*Task brief:* Pictures stay out; everything else in the records below is to be repeated exactly.
Top of Information
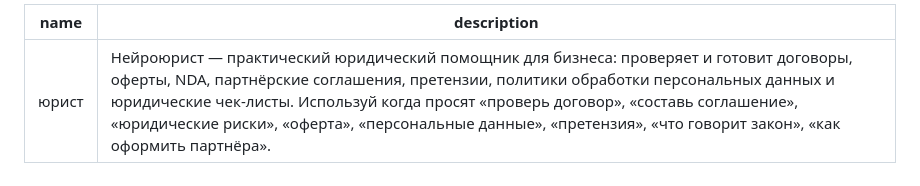
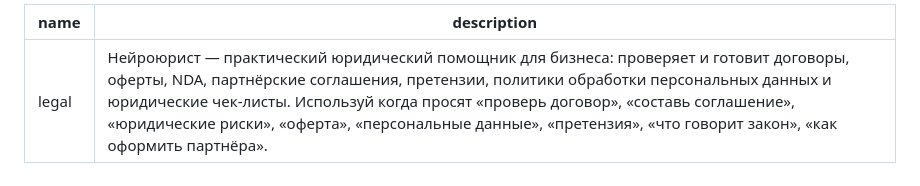
Before and after one commit to rocky170811-dot/chatgpt-skills, a Markdown page: skills/юрист/SKILL.md, the part around the change. GitHub-like rendering.

Commit message:
Normalize skill name legal

```diff
--- a/skills/юрист/SKILL.md
+++ b/skills/юрист/SKILL.md
@@ -1,5 +1,5 @@
 ---
-name: юрист
+name: legal
 description: 'Нейроюрист — практический юридический помощник для бизнеса: проверяет и готовит договоры, оферты, NDA, партнёрские соглашения, претензии, политики обработки персональных данных и юридические чек-листы. Используй когда просят «проверь договор», «составь соглашение», «юридические риски», «оферта», «персональные данные», «претензия», «что говорит закон», «как оформить партнёра».'
 ---
 
```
Bottom of Information
*Your response:*
Before and after one commit to rocky170811-dot/chatgpt-skills, a Markdown page: skills/юрист/SKILL.md, the part around the change. GitHub-like rendering.

Commit message:
Normalize skill name legal

```diff
--- a/skills/юрист/SKILL.md
+++ b/skills/юрист/SKILL.md
@@ -1,5 +1,5 @@
 ---
-name: юрист
+name: legal
 description: 'Нейроюрист — практический юридический помощник для бизнеса: проверяет и готовит договоры, оферты, NDA, партнёрские соглашения, претензии, политики обработки персональных данных и юридические чек-листы. Используй когда просят «проверь договор», «составь соглашение», «юридические риски», «оферта», «персональные данные», «претензия», «что говорит закон», «как оформить партнёра».'
 ---
 
```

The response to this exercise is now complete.